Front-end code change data

════════

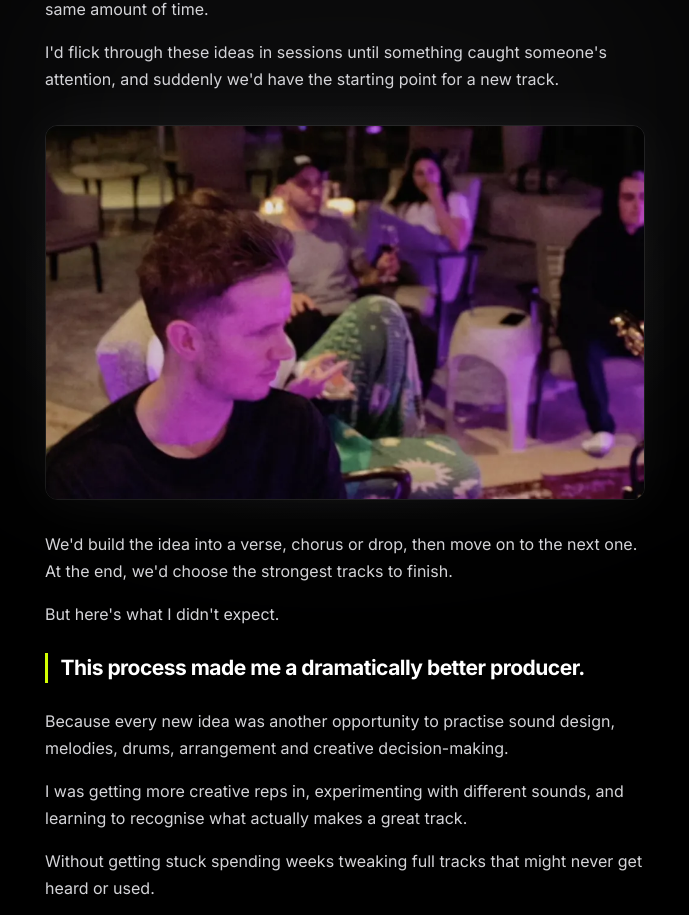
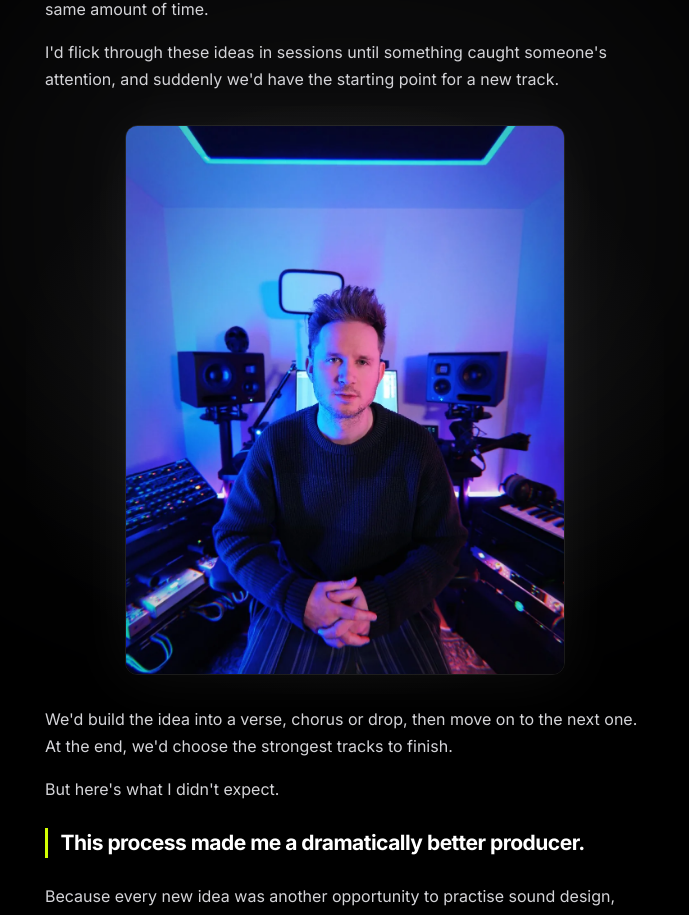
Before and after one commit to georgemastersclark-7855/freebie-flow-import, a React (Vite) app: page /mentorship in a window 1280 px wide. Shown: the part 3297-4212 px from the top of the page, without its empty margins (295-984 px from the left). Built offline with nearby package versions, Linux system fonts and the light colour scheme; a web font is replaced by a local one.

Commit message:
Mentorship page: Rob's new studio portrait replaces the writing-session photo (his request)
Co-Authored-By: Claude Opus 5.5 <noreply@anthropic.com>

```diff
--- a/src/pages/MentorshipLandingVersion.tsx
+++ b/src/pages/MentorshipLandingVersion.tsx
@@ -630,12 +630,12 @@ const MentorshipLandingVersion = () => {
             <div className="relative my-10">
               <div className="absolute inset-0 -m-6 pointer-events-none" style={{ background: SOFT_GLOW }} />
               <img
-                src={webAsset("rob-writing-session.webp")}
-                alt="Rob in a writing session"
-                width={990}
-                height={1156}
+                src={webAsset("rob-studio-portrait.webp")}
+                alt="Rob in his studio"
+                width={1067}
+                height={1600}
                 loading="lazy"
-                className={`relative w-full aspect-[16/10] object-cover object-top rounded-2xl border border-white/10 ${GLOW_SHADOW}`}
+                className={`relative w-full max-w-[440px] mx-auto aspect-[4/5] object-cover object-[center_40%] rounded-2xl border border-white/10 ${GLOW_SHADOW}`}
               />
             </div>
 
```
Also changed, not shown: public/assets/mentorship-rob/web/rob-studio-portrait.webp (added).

════════

*Work required*
After reading the entries above, state the number of lines that contain the word "webp", adding nothing else.

*Completed exercise*
3